(EXERCISE INSTRUCTIONS):
Render every line of the data exactly as written, and leave out the pictures.

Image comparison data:
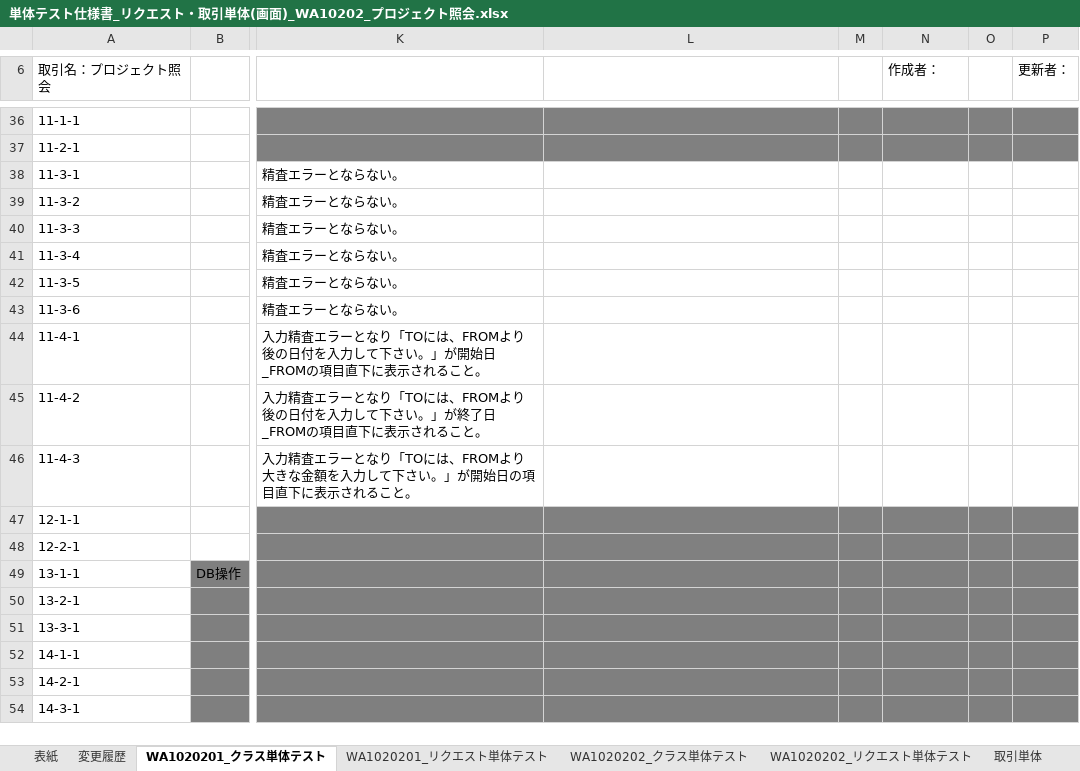
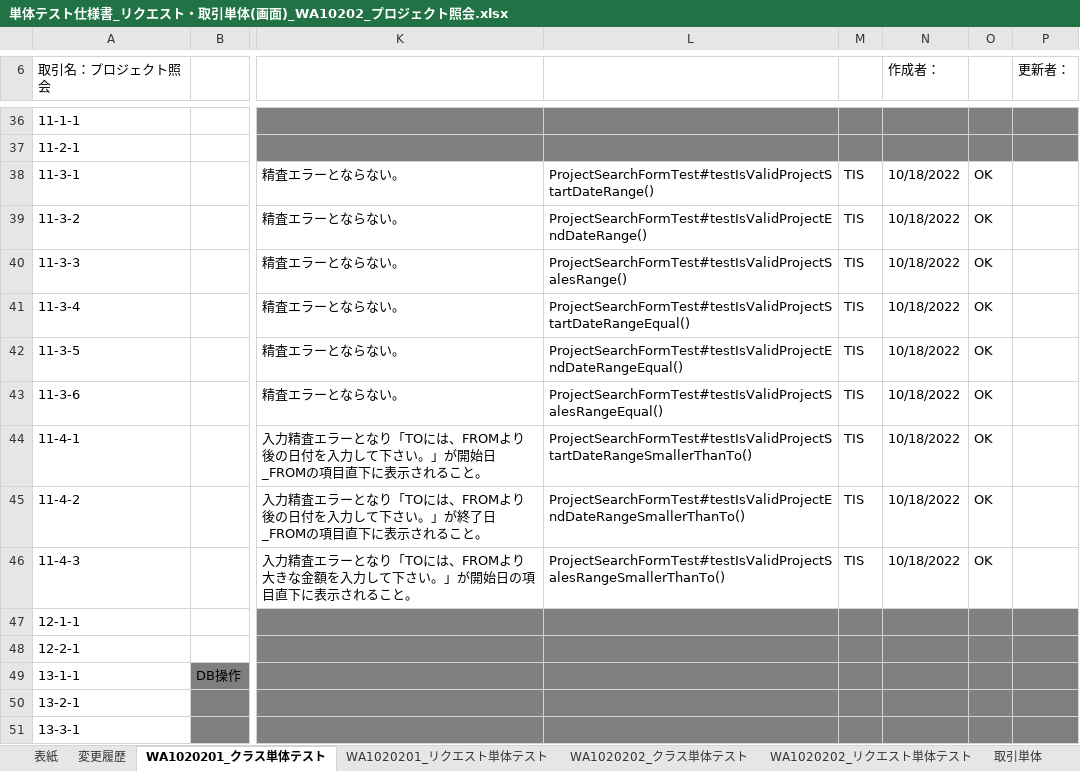
Before and after one commit to Fintan-contents/nablarch-system-development-guide, an Excel workbook: サンプルプロジェクト/設計書/A1_プロジェクト管理システム/030_アプリ設計/110_テスト仕様書/単体テスト仕様書_リクエスト・取引単体(画面)_WA10202_プロジェクト照会.xlsx, sheet WA1020201_クラス単体テスト, drawn as a sheet; only a part is shown, gaps mark what is left out; the shorter side is filled out with more unchanged rows; values as stored, in another font and other column widths than the file's, no borders; the diff names each change by its address in the sheet, - before the commit and + after, or states it on an @@ line.

```diff
--- a/サンプルプロジェクト/設計書/A1_プロジェクト管理システム/030_アプリ設計/110_テスト仕様書/単体テスト仕様書_リクエスト・取引単体(画面)_WA10202_プロジェクト照会.xlsx (sheet WA1020201_クラス単体テスト)
+++ b/サンプルプロジェクト/設計書/A1_プロジェクト管理システム/030_アプリ設計/110_テスト仕様書/単体テスト仕様書_リクエスト・取引単体(画面)_WA10202_プロジェクト照会.xlsx (sheet WA1020201_クラス単体テスト)
-L38: (empty)
+L38: ProjectSearchFormTest#testIsValidProjectStartDateRange()
-M38:M46: (empty)
+M38:M46: TIS
-N38:N46 (作成者：): (empty)
+N38:N46 (作成者：): 10/18/2022
-O38:O46: (empty)
+O38:O46: OK
-L39: (empty)
+L39: ProjectSearchFormTest#testIsValidProjectEndDateRange()
-L40: (empty)
+L40: ProjectSearchFormTest#testIsValidProjectSalesRange()
-L41: (empty)
+L41: ProjectSearchFormTest#testIsValidProjectStartDateRangeEqual()
-L42: (empty)
+L42: ProjectSearchFormTest#testIsValidProjectEndDateRangeEqual()
-L43: (empty)
+L43: ProjectSearchFormTest#testIsValidProjectSalesRangeEqual()
-L44: (empty)
+L44: ProjectSearchFormTest#testIsValidProjectStartDateRangeSmallerThanTo()
-L45: (empty)
+L45: ProjectSearchFormTest#testIsValidProjectEndDateRangeSmallerThanTo()
-L46: (empty)
+L46: ProjectSearchFormTest#testIsValidProjectSalesRangeSmallerThanTo()
```
Also changed, not shown: サンプルプロジェクト/設計書/A1_プロジェクト管理システム/030_アプリ設計/110_テスト仕様書/単体テスト仕様書_リクエスト・取引単体(画面)_WA10201_プロジェクト登録.xlsx, サンプルプロジェクト/設計書/A1_プロジェクト管理システム/030_アプリ設計/110_テスト仕様書/単体テスト仕様書_リクエスト・取引単体(画面)_WA10203_プロジェクト更新.xlsx.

(COMPLETED TASK):
Before and after one commit to Fintan-contents/nablarch-system-development-guide, an Excel workbook: サンプルプロジェクト/設計書/A1_プロジェクト管理システム/030_アプリ設計/110_テスト仕様書/単体テスト仕様書_リクエスト・取引単体(画面)_WA10202_プロジェクト照会.xlsx, sheet WA1020201_クラス単体テスト, drawn as a sheet; only a part is shown, gaps mark what is left out; the shorter side is filled out with more unchanged rows; values as stored, in another font and other column widths than the file's, no borders; the diff names each change by its address in the sheet, - before the commit and + after, or states it on an @@ line.

```diff
--- a/サンプルプロジェクト/設計書/A1_プロジェクト管理システム/030_アプリ設計/110_テスト仕様書/単体テスト仕様書_リクエスト・取引単体(画面)_WA10202_プロジェクト照会.xlsx (sheet WA1020201_クラス単体テスト)
+++ b/サンプルプロジェクト/設計書/A1_プロジェクト管理システム/030_アプリ設計/110_テスト仕様書/単体テスト仕様書_リクエスト・取引単体(画面)_WA10202_プロジェクト照会.xlsx (sheet WA1020201_クラス単体テスト)
-L38: (empty)
+L38: ProjectSearchFormTest#testIsValidProjectStartDateRange()
-M38:M46: (empty)
+M38:M46: TIS
-N38:N46 (作成者：): (empty)
+N38:N46 (作成者：): 10/18/2022
-O38:O46: (empty)
+O38:O46: OK
-L39: (empty)
+L39: ProjectSearchFormTest#testIsValidProjectEndDateRange()
-L40: (empty)
+L40: ProjectSearchFormTest#testIsValidProjectSalesRange()
-L41: (empty)
+L41: ProjectSearchFormTest#testIsValidProjectStartDateRangeEqual()
-L42: (empty)
+L42: ProjectSearchFormTest#testIsValidProjectEndDateRangeEqual()
-L43: (empty)
+L43: ProjectSearchFormTest#testIsValidProjectSalesRangeEqual()
-L44: (empty)
+L44: ProjectSearchFormTest#testIsValidProjectStartDateRangeSmallerThanTo()
-L45: (empty)
+L45: ProjectSearchFormTest#testIsValidProjectEndDateRangeSmallerThanTo()
-L46: (empty)
+L46: ProjectSearchFormTest#testIsValidProjectSalesRangeSmallerThanTo()
```
Also changed, not shown: サンプルプロジェクト/設計書/A1_プロジェクト管理システム/030_アプリ設計/110_テスト仕様書/単体テスト仕様書_リクエスト・取引単体(画面)_WA10201_プロジェクト登録.xlsx, サンプルプロジェクト/設計書/A1_プロジェクト管理システム/030_アプリ設計/110_テスト仕様書/単体テスト仕様書_リクエスト・取引単体(画面)_WA10203_プロジェクト更新.xlsx.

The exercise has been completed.